A recent study published in the Royal Society Open Science warns of a strong link between loot box spending and problem gambling in minors. The paper, titled “Adolescents and loot boxes: links with problem gambling and motivations for purchase“, found that adolescents aged 16-18 who purchased loot boxes were more than twice as likely to display signs of problem gambling as adults who purchased loot boxes.
The study was conducted by David Zendle, a media effects researcher and lecturer at York St. John University. Zendle and his co-authors surveyed 1155 16- to 18-year-olds in order to determine if loot box spending, loot box features, and/or impulsiveness are linked with problem gambling in adolescents. To do so, they posted a voluntary survey to approximately 100 gaming-related subreddits. The survey, which you can view here, collected responses on participants’ loot box spending habits, reasons for purchasing loot boxes, and self-reported impulsiveness.

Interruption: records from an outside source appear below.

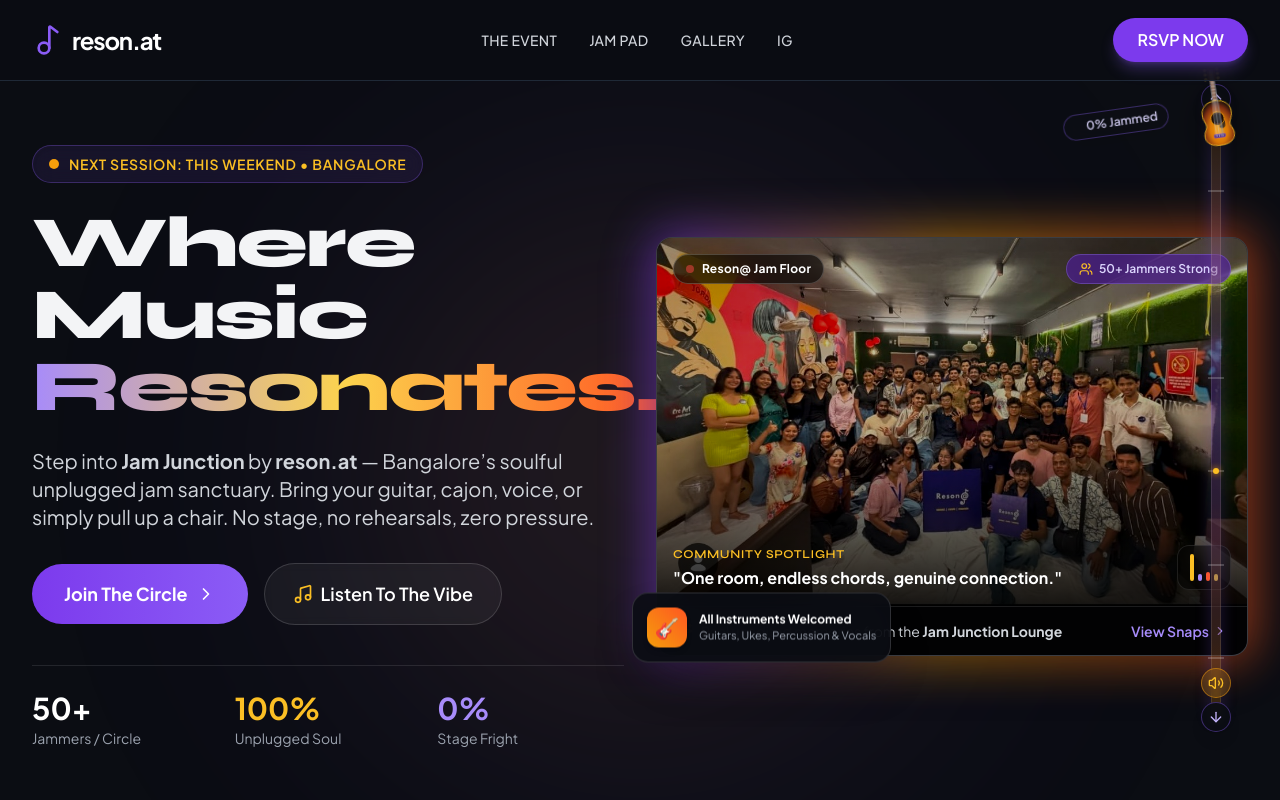
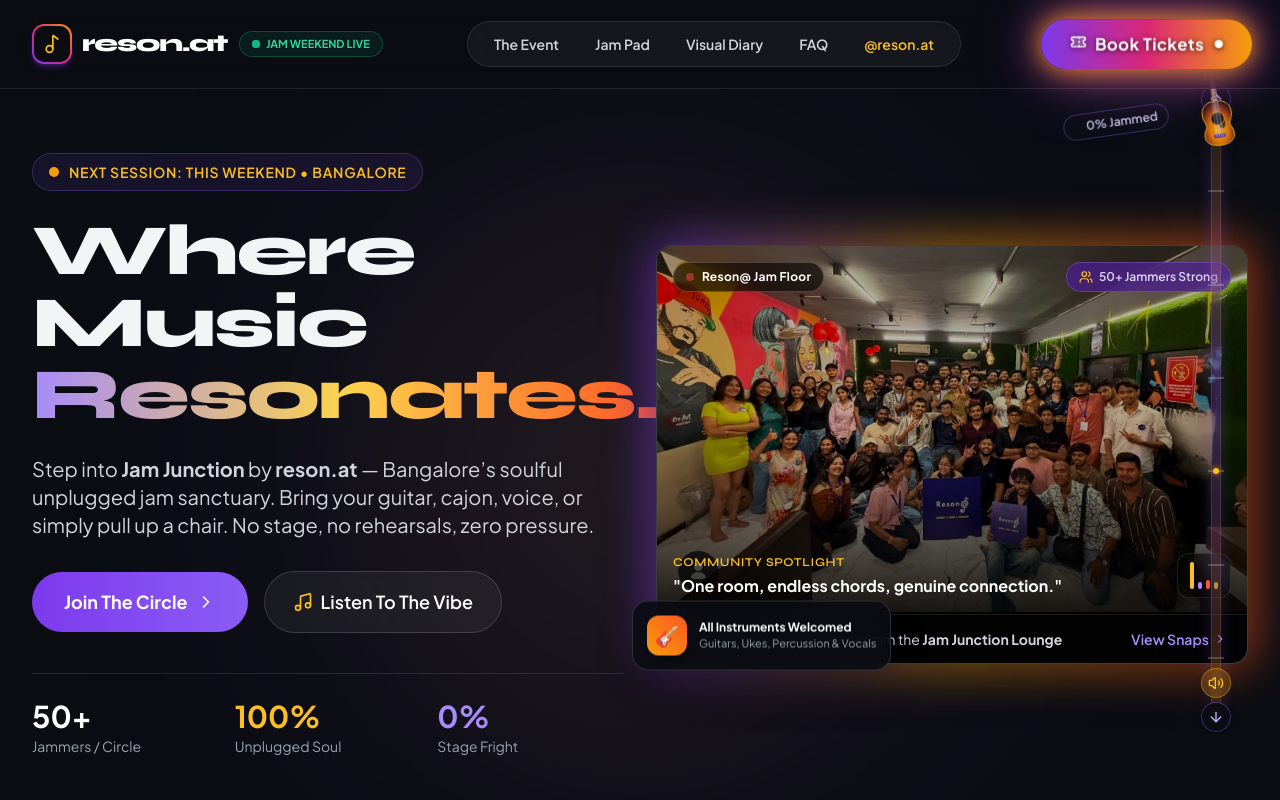
Before and after one commit to RohitChandra-1403/reson.at-jam-junction, a React (Vite) app: page / in a window 1280 px wide. Shown: the top 800 px of the page. Built offline with nearby package versions, Linux system fonts and the light colour scheme.

Commit message:
Enhance Navbar interactivity with scroll detection, mobile drawer, and flashing Book Tickets button in white font

```diff
--- a/src/components/Navbar.jsx
+++ b/src/components/Navbar.jsx
@@ -1,28 +1,167 @@
-import React from 'react';
-import { Music2 } from 'lucide-react';
+import React, { useState, useEffect } from 'react';
+import { Music2, Ticket, Sparkles, Menu, X, Radio, ArrowRight } from 'lucide-react';
 
 export default function Navbar({ onRSVPClick }) {
+  const [isScrolled, setIsScrolled] = useState(false);
+  const [mobileMenuOpen, setMobileMenuOpen] = useState(false);
+
+  // Track scroll position to enhance navbar transparency and shadow
+  useEffect(() => {
+    const handleScroll = () => {
+      setIsScrolled(window.scrollY > 25);
+    };
+    window.addEventListener('scroll', handleScroll, { passive: true });
+    return () => window.removeEventListener('scroll', handleScroll);
+  }, []);
+
+  const navLinks = [
+    { label: 'The Event', href: '#jam-junction' },
+    { label: 'Jam Pad', href: '#jam-pad' },
+    { label: 'Visual Diary', href: '#gallery' },
+    { label: 'FAQ', href: '#faq' },
+  ];
+
   return (
-    <nav className="sticky top-0 z-50 backdrop-blur-md bg-dusk-900/80 border-b border-gray-800">
+    <header
+      className={`sticky top-0 z-50 transition-all duration-300 ${
+        isScrolled
+          ? 'bg-dusk-900/90 backdrop-blur-xl border-b border-violet-500/20 shadow-[0_12px_40px_rgba(0,0,0,0.7)] py-3'
+          : 'bg-dusk-900/60 backdrop-blur-md border-b border-white/10 py-4 sm:py-5'
+      }`}
+    >
       <div className="max-w-7xl mx-auto px-4 sm:px-6 lg:px-8">
-        <div className="flex items-center justify-between h-20">
-          <div className="flex items-center gap-2 cursor-pointer">
-            <Music2 className="text-violet-500 w-8 h-8" />
-            <span className="font-bold text-2xl tracking-tighter text-white">reson.at</span>
+        <div className="flex items-center justify-between">
+
+          {/* Logo & Live Status */}
+          <div className="flex items-center gap-3">
+            <a
+              href="#"
+              className="flex items-center gap-2.5 group cursor-pointer"
+              title="reson.at Jam Junction"
+            >
+              <div className="relative w-10 h-10 rounded-xl bg-gradient-to-tr from-violet-600 via-pink-600 to-amber-500 p-0.5 shadow-md shadow-violet-600/30 group-hover:scale-105 transition-transform">
+                <div className="w-full h-full bg-dusk-900 rounded-[10px] flex items-center justify-center">
+                  <Music2 className="text-amber-400 w-5 h-5 group-hover:rotate-12 transition-transform duration-300" />
+                </div>
+              </div>
+              <div className="flex flex-col">
+                <span className="font-display font-black text-2xl tracking-tighter text-white group-hover:text-transparent group-hover:bg-clip-text group-hover:bg-gradient-to-r group-hover:from-violet-400 group-hover:to-amber-400 transition-all">
+                  reson.at
+                </span>
+              </div>
+            </a>
+
+            {/* Live Weekend Status Indicator Badge */}
+            <div className="hidden lg:flex items-center gap-1.5 px-3 py-1 rounded-full bg-emerald-500/10 border border-emerald-500/30 text-[11px] font-bold text-emerald-400 backdrop-blur-md">
+              <span className="relative flex h-2 w-2">
+                <span className="animate-ping absolute inline-flex h-full w-full rounded-full bg-emerald-400 opacity-75"></span>
+                <span className="relative inline-flex rounded-full h-2 w-2 bg-emerald-500"></span>
+              </span>
+              <span>JAM WEEKEND LIVE</span>
+            </div>
           </div>
-          <div className="hidden md:flex items-center space-x-8">
-            <a href="#jam-junction" className="text-gray-300 hover:text-amber-500 transition-colors text-sm font-medium uppercase tracking-wide">The Event</a>
-            <a href="#jam-pad" className="text-gray-300 hover:text-amber-500 transition-colors text-sm font-medium uppercase tracking-wide">Jam Pad</a>
-            <a href="#gallery" className="text-gray-300 hover:text-amber-500 transition-colors text-sm font-medium uppercase tracking-wide">Gallery</a>
-            <a href="https://www.instagram.com/reson.at" target="_blank" rel="noopener noreferrer" className="text-gray-300 hover:text-violet-500 transition-colors text-sm font-medium uppercase tracking-wide">IG</a>
-          </div>
-          <div>
-            <button onClick={onRSVPClick} className="bg-violet-600 hover:bg-violet-500 text-white px-6 py-2.5 rounded-full font-semibold transition-all transform hover:scale-105 shadow-lg shadow-violet-500/30">
-              RSVP NOW
+
+          {/* Desktop Navigation Links */}
+          <nav className="hidden md:flex items-center gap-1 lg:gap-2 bg-white/5 border border-white/10 px-3 py-1.5 rounded-full backdrop-blur-lg shadow-inner">
+            {navLinks.map((link) => (
+              <a
+                key={link.label}
+                href={link.href}
+                className="relative px-3.5 py-1.5 rounded-full text-sm font-semibold text-gray-300 hover:text-white transition-all duration-200 group overflow-hidden"
+              >
+                <span className="relative z-10">{link.label}</span>
+                {/* Hover subtle glowing background */}
+                <div className="absolute inset-0 bg-white/10 opacity-0 group-hover:opacity-100 rounded-full transition-opacity duration-200 -z-0" />
+              </a>
+            ))}
+
+            <a
+              href="https://www.instagram.com/reson.at"
+              target="_blank"
+              rel="noopener noreferrer"
+              className="px-3.5 py-1.5 rounded-full text-sm font-semibold text-amber-400 hover:text-amber-300 transition-colors flex items-center gap-1"
+            >
+              <span>@reson.at</span>
+            </a>
+          </nav>
+
+          {/* Action Button: Eye-Catching Flashing "Book Tickets" Button */}
+          <div className="flex items-center gap-3">
+            <button
+              onClick={onRSVPClick}
+              className="relative group overflow-hidden px-6 py-2.5 sm:px-7 sm:py-3 rounded-full font-black text-white text-sm sm:text-base tracking-wide transition-all transform active:scale-95 animate-ticket-flash bg-gradient-to-r from-violet-600 via-pink-600 to-amber-500 hover:opacity-95"
+              style={{
+                color: '#FFFFFF', // Guaranteed pure white font
+              }}
+              title="Click to Book Your Tickets"
+            >
+              {/* Sweeping Shimmer Beam Animation passing across the button */}
+              <div className="absolute inset-0 w-1/2 h-full bg-gradient-to-r from-transparent via-white/50 to-transparent skew-x-[-25deg] pointer-events-none animate-shimmer-sweep" />
+
+              {/* Button content */}
+              <span className="relative z-10 flex items-center gap-2 font-black text-white drop-shadow-[0_1px_3px_rgba(0,0,0,0.8)]">
+                <Ticket className="w-4 h-4 text-white fill-white/20 animate-bounce" style={{ animationDuration: '2s' }} />
+                <span>Book Tickets</span>
+                <span className="relative flex h-2 w-2 ml-0.5">
+                  <span className="animate-ping absolute inline-flex h-full w-full rounded-full bg-white opacity-90"></span>
+                  <span className="relative inline-flex rounded-full h-2 w-2 bg-white"></span>
+                </span>
+              </span>
+            </button>
+
+            {/* Mobile Menu Toggle Button */}
+            <button
+              onClick={() => setMobileMenuOpen(!mobileMenuOpen)}
+              className="md:hidden p-2.5 rounded-xl bg-white/5 border border-white/10 text-gray-300 hover:text-white transition-colors"
+              aria-label="Toggle navigation menu"
+            >
+              {mobileMenuOpen ? <X className="w-5 h-5 text-white" /> : <Menu className="w-5 h-5 text-white" />}
             </button>
           </div>
+
         </div>
+
+        {/* Mobile Dropdown Drawer */}
+        {mobileMenuOpen && (
+          <div className="md:hidden mt-3 pt-4 pb-5 px-4 rounded-2xl bg-dusk-900/95 border border-white/15 backdrop-blur-2xl shadow-2xl flex flex-col gap-3 animate-in fade-in slide-in-from-top-3 duration-200">
+            {navLinks.map((link) => (
+              <a
+                key={link.label}
+                href={link.href}
+                onClick={() => setMobileMenuOpen(false)}
+                className="px-4 py-2.5 rounded-xl text-base font-semibold text-gray-200 hover:text-white hover:bg-white/10 transition-colors flex items-center justify-between"
+              >
+                <span>{link.label}</span>
+                <ArrowRight className="w-4 h-4 text-gray-500" />
+              </a>
+            ))}
+
+            <a
+              href="https://www.instagram.com/reson.at"
+              target="_blank"
+              rel="noopener noreferrer"
+              onClick={() => setMobileMenuOpen(false)}
+              className="px-4 py-2.5 rounded-xl text-base font-semibold text-amber-400 hover:bg-white/10 transition-colors"
+            >
+              Follow @reson.at on Instagram
+            </a>
+
+            {/* Mobile Flashing Book Tickets Button */}
+            <button
+              onClick={() => {
+                setMobileMenuOpen(false);
+                onRSVPClick();
+              }}
+              className="w-full mt-2 py-3 rounded-full font-black text-white text-base tracking-wide relative overflow-hidden animate-ticket-flash bg-gradient-to-r from-violet-600 via-pink-600 to-amber-500 flex items-center justify-center gap-2"
+              style={{ color: '#FFFFFF' }}
+            >
+              <Ticket className="w-5 h-5 text-white" />
+              <span>Book Tickets Now</span>
+            </button>
+          </div>
+        )}
+
       </div>
-    </nav>
+    </header>
   );
 }
--- a/src/components/RSVPModal.jsx
+++ b/src/components/RSVPModal.jsx
@@ -33,8 +33,8 @@
 
         {step === 1 ? (
           <div className="p-8">
-            <h2 className="text-3xl font-black mb-2 text-white">Join The Circle</h2>
-            <p className="text-gray-400 mb-8">Generate your VIP Jam Junction Pass.</p>
+            <h2 className="text-3xl font-black mb-2 text-white">Book Your Jam Ticket</h2>
+            <p className="text-gray-400 mb-8">Claim your spot & generate your official Jam Junction pass.</p>
 
             <form onSubmit={handleGeneratePass} className="space-y-6">
               <div>
--- a/src/index.css
+++ b/src/index.css
@@ -50,3 +50,27 @@
 .animate-equalizer-2 { animation: equalizer-bar 1.3s ease-in-out infinite 0.2s; }
 .animate-equalizer-3 { animation: equalizer-bar 0.7s ease-in-out infinite 0.4s; }
 .animate-equalizer-4 { animation: equalizer-bar 1.1s ease-in-out infinite 0.1s; }
+
+@keyframes ticket-flash {
+  0%, 100% {
+    box-shadow: 0 0 14px rgba(236, 72, 153, 0.6), 0 0 30px rgba(139, 92, 246, 0.4);
+    transform: scale(1);
+  }
+  50% {
+    box-shadow: 0 0 24px rgba(245, 158, 11, 0.85), 0 0 45px rgba(236, 72, 153, 0.75), 0 0 70px rgba(139, 92, 246, 0.5);
+    transform: scale(1.04);
+  }
+}
+
+@keyframes shimmer-sweep {
+  0% { transform: translateX(-160%) skewX(-25deg); }
+  40%, 100% { transform: translateX(260%) skewX(-25deg); }
+}
+
+.animate-ticket-flash {
+  animation: ticket-flash 1.5s ease-in-out infinite;
+}
+
+.animate-shimmer-sweep {
+  animation: shimmer-sweep 2.2s ease-in-out infinite;
+}
```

The survey also included the Canadian Adolescent Gambling Inventory (CAGI) Phase III in order to measure players’ problem gambling on a standardized scale.
In comparing the results to the author’s previous studies conducted exclusively on adults, Zendle found that the correlation between problem gambling and loot box spending was more than twice as strong as the correlation seen in adults. Though it is a compelling statistic, it is important to note that a correlation does not necessarily mean any causal relationship between the two. As Zendle notes, youth who are already predisposed towards gambling behaviors could simply be more likely to purchase loot boxes, adolescents who purchase loot boxes could become more likely to develop problem gambling, or external factors could contribute to both. In his conclusion, however, Zendle was of the opinion that regardless of which causes which, loot boxes pose a significant threat to young gamers, writing,
There is one clear conclusion that can be drawn from these results: when video game companies allow adolescents to buy loot boxes, they are potentially exposing them to negative consequences. It may be the case that loot box spending in adolescents causes problem gambling. It may be the case that loot boxes allow games companies to monetize problem gambling in these vulnerable populations for 11-digit annual profits. We believe that both relationships may potentially lead to serious adverse consequences for younger gamers. Loot boxes may have generated up to $30 billion in 2018 [source]. It is unclear how much of this revenue has come from adolescents. We would argue that regardless of the profitability of the loot box trade, the risks associated with them are worryingly high.
Zendle is far from the first person to take issue with the game industries marketing of loot boxes towards minors. Last month, the United Kingdom Parliament’s Digital, Culture, Media, and Sports Committee grilled EA and Epic Games on the very same topic. In May, a bill banning loot boxes in video games was introduced to the United States Senate.
The study also found a few interesting tidbits about loot box spending. The most common reason (21.9%) given for purchasing loot boxes in the last month was to grant some sort of competitive advantage. The least common reason (.9%) was to make money or turn a profit, likely due to the inability or difficulty to do so in most games. When respondents were asked how long after getting a new game they had purchased their first loot box, a whopping 80.4% stated they did not buy their first loot box until over a month later.
Like with any study, however, the results do come with some caveats. The age range was only 16-18, so further research is needed to represent the younger demographic. The survey answers were also entirely self-reported and could be falsified by the participants. Though Zendle and his co-authors removed obviously fake responses such as one who “listed their loot box spending at over $20 000 and also incorporated an abusive message to the researchers into the qualitative portion”, there is still the possibility of people misrepresenting themselves and their behavior both intentionally and unintentionally. Finally, the participants were sourced exclusively through Reddit, meaning the results could be more skewed towards representing that specific online audience. Though these do not discount the study entirely, they should of course be kept in mind when forming your own opinions.
You can check out the full results of Zendle’s paper here.